*** MATERIAL SHOWN ***
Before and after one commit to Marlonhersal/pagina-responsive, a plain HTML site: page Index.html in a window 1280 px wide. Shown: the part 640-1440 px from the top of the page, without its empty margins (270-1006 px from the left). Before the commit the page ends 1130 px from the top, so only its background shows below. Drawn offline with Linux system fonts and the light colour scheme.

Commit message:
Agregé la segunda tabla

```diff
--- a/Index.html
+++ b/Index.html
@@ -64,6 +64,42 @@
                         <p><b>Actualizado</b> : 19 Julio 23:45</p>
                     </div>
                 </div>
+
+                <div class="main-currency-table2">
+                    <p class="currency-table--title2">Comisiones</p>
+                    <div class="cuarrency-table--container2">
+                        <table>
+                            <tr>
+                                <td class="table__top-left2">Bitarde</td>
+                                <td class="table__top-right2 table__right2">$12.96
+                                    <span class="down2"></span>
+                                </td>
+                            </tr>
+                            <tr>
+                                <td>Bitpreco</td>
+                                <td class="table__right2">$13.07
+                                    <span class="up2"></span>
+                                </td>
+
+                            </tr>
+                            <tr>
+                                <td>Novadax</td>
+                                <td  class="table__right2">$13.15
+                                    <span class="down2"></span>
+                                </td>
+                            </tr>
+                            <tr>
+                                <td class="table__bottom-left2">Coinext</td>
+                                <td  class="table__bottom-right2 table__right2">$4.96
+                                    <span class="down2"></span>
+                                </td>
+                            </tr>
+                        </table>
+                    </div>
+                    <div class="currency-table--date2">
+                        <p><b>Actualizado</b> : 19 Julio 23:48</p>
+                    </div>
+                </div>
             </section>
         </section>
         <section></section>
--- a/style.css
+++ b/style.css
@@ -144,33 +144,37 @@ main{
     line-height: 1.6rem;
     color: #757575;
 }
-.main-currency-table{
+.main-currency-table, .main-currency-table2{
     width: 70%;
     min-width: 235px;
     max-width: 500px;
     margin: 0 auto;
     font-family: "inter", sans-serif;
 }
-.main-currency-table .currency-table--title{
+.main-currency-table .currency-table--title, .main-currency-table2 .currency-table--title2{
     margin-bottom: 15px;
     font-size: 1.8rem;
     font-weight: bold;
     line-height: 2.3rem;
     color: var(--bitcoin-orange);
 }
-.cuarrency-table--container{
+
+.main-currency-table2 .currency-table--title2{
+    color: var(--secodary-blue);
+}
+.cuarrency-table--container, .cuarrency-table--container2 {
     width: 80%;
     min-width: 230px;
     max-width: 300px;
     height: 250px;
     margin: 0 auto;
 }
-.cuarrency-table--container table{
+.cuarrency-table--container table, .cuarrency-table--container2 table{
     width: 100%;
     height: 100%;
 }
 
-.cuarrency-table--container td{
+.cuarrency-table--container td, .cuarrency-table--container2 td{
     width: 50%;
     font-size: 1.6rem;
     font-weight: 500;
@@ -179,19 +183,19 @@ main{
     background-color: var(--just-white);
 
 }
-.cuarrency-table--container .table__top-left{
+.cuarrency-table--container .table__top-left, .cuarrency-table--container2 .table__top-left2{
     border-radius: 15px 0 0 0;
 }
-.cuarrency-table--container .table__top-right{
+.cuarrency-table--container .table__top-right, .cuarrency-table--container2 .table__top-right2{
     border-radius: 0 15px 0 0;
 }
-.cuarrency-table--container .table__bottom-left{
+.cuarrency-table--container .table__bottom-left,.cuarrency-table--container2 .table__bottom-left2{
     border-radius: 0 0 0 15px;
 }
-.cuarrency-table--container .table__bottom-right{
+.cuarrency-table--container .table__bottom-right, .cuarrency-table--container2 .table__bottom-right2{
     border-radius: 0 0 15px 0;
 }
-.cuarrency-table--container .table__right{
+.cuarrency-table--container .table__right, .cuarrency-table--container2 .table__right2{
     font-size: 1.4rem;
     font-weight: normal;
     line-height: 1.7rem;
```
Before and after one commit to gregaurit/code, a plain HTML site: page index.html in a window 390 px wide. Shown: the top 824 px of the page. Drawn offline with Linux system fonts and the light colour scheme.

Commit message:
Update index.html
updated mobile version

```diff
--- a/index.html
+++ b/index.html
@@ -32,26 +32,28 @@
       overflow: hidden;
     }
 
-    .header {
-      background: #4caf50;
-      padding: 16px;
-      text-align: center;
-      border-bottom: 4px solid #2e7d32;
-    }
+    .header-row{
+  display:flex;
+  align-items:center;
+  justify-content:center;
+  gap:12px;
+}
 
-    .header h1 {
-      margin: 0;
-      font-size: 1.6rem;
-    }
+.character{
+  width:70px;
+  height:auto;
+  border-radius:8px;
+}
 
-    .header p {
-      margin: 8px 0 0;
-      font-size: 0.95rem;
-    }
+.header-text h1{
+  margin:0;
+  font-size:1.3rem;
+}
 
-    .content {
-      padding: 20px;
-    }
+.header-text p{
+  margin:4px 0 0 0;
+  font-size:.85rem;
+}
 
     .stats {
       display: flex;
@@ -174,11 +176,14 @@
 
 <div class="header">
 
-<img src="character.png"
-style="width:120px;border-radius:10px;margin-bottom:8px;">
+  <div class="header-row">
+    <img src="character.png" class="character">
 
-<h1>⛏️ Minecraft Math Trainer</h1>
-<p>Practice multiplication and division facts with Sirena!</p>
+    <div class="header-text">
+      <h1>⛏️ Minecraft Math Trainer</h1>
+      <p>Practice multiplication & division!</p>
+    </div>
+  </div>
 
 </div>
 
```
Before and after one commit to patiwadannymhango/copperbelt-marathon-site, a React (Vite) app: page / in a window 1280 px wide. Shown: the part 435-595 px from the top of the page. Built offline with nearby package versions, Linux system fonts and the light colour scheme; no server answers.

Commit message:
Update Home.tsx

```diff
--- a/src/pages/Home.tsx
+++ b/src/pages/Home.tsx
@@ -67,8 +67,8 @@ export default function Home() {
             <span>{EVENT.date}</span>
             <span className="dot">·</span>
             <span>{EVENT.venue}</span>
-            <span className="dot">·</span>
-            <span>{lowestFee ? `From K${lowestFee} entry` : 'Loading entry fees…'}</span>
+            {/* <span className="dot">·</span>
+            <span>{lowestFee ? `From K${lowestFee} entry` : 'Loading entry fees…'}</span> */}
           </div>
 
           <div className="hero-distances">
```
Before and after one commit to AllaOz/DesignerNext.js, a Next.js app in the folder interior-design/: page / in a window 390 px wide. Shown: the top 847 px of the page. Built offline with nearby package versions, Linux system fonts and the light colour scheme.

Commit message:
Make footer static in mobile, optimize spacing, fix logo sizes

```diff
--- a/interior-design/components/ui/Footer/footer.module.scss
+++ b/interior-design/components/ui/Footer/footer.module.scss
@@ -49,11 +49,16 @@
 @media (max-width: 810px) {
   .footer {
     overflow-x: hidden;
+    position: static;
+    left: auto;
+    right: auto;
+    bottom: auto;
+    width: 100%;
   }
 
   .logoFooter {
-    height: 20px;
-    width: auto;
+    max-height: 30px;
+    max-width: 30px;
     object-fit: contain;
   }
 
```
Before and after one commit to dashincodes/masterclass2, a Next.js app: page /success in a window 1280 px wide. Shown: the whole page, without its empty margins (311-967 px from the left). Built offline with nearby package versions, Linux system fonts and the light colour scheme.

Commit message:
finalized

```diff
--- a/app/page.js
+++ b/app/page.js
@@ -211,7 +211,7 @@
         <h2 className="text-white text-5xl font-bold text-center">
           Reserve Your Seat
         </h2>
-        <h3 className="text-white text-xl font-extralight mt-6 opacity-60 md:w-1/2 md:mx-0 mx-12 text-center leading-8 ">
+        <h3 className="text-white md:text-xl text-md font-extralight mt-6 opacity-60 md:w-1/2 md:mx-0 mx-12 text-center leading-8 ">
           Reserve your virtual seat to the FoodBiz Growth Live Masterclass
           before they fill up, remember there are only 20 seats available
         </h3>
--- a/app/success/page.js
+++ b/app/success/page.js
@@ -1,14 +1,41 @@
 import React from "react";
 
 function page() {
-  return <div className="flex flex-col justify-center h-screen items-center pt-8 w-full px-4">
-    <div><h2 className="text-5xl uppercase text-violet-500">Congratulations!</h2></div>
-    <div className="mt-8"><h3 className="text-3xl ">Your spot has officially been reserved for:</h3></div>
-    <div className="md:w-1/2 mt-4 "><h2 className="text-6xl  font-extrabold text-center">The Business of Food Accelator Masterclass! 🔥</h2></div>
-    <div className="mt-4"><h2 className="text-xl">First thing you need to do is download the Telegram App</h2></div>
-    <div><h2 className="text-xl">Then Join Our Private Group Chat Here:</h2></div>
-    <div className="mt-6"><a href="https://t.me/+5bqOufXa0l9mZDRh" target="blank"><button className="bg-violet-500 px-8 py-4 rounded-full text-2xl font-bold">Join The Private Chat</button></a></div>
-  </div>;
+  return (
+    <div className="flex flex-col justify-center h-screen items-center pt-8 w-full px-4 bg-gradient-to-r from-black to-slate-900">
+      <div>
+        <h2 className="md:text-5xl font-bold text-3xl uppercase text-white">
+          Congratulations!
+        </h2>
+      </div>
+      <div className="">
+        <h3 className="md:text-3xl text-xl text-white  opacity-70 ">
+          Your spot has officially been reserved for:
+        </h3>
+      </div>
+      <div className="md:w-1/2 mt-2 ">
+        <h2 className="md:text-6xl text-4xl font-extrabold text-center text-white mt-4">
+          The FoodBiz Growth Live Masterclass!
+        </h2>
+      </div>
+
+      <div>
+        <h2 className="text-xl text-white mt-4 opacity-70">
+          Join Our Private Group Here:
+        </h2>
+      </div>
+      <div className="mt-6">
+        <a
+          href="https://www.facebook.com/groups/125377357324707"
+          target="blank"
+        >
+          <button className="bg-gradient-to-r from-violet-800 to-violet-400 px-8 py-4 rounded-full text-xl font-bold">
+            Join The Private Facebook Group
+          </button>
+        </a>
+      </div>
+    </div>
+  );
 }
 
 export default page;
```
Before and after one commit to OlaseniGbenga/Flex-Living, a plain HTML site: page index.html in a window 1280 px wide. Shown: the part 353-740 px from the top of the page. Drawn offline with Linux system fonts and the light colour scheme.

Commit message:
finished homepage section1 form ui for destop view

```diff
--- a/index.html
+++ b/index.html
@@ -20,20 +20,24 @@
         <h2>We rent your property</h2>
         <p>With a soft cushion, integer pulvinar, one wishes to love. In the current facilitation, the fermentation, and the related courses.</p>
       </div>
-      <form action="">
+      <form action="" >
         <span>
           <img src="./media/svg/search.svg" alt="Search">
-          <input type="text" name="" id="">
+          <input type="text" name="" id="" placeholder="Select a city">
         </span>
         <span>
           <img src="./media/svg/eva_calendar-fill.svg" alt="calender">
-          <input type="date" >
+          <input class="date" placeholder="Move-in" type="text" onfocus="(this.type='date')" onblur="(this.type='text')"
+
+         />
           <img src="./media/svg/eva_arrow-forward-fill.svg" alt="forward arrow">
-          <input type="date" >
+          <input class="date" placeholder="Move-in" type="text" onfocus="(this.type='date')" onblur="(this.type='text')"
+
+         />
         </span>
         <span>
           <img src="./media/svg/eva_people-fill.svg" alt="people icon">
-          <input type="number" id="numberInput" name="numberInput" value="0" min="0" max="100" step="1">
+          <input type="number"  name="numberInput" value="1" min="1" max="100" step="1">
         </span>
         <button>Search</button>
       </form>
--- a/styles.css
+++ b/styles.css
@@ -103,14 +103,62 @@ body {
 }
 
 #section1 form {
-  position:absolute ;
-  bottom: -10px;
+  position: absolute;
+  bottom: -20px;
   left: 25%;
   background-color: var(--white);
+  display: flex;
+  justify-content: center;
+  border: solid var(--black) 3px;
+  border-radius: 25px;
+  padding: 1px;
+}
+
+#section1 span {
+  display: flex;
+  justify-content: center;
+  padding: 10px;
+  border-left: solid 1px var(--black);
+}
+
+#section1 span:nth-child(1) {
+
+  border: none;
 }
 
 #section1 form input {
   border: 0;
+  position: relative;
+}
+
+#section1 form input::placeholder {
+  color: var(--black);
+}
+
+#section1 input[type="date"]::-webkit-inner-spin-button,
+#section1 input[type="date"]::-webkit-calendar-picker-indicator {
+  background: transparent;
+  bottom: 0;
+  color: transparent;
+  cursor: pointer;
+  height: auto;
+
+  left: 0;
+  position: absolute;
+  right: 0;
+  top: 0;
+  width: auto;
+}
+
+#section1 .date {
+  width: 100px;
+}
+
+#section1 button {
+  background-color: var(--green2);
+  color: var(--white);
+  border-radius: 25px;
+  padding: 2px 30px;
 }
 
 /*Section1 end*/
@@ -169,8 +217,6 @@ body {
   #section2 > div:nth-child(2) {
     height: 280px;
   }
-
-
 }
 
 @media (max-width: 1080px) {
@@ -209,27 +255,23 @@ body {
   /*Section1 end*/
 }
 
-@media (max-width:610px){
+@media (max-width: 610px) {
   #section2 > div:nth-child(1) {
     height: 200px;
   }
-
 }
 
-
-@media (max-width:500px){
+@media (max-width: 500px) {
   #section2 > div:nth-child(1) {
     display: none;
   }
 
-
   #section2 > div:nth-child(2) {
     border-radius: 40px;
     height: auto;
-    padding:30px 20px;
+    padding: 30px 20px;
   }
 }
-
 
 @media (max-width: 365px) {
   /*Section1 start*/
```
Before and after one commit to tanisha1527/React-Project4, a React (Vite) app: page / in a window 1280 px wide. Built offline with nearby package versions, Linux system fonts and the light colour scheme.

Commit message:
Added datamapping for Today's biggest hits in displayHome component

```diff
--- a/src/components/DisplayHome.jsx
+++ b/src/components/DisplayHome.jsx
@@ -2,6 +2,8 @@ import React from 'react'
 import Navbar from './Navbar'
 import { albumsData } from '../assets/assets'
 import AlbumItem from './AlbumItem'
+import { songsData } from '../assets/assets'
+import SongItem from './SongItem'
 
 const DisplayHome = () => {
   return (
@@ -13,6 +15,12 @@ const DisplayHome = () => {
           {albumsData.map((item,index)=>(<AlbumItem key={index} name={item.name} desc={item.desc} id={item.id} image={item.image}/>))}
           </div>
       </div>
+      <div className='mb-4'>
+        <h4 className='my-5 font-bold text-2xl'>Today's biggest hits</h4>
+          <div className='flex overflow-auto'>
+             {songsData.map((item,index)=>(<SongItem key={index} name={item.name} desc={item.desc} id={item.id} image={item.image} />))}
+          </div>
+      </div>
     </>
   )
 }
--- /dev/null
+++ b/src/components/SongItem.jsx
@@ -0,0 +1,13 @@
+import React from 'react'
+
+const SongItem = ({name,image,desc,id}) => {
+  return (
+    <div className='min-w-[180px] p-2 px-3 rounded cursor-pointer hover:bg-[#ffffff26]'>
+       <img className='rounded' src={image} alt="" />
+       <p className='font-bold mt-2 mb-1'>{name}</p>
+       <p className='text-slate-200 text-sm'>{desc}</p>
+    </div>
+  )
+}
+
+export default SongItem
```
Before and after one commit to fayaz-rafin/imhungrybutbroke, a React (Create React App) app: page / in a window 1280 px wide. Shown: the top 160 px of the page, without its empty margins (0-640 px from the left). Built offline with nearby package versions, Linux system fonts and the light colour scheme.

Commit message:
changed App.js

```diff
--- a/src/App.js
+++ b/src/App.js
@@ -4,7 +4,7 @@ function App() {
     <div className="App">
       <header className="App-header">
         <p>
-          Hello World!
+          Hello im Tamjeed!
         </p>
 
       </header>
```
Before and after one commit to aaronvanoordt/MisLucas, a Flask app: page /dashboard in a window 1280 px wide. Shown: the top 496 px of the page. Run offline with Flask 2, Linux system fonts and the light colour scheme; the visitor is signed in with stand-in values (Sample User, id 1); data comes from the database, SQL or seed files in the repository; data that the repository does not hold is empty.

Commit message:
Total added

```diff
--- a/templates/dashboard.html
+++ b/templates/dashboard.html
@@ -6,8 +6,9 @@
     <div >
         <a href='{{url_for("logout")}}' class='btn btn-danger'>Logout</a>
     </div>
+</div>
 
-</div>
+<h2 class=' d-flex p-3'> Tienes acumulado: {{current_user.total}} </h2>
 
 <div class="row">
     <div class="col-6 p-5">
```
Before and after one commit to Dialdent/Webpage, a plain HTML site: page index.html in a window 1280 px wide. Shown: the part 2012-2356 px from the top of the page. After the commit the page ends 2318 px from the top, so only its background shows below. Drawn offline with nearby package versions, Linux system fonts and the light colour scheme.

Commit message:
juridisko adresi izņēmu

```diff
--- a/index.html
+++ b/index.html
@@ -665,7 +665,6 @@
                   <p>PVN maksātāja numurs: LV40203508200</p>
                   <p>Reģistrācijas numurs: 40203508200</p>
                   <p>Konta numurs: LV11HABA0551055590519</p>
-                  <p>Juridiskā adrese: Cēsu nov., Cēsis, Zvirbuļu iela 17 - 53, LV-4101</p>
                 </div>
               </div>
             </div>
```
*** End of MATERIAL SHOWN ***
TASK ITEM
Going through the entries above, show each line that contains "auto".

THE COMPLETED TASK
     margin: 0 auto;
     margin: 0 auto;
+  height:auto;
+    left: auto;
+    right: auto;
+    bottom: auto;
-    width: auto;
+  height: auto;
+  width: auto;
     height: auto;
+          <div className='flex overflow-auto'>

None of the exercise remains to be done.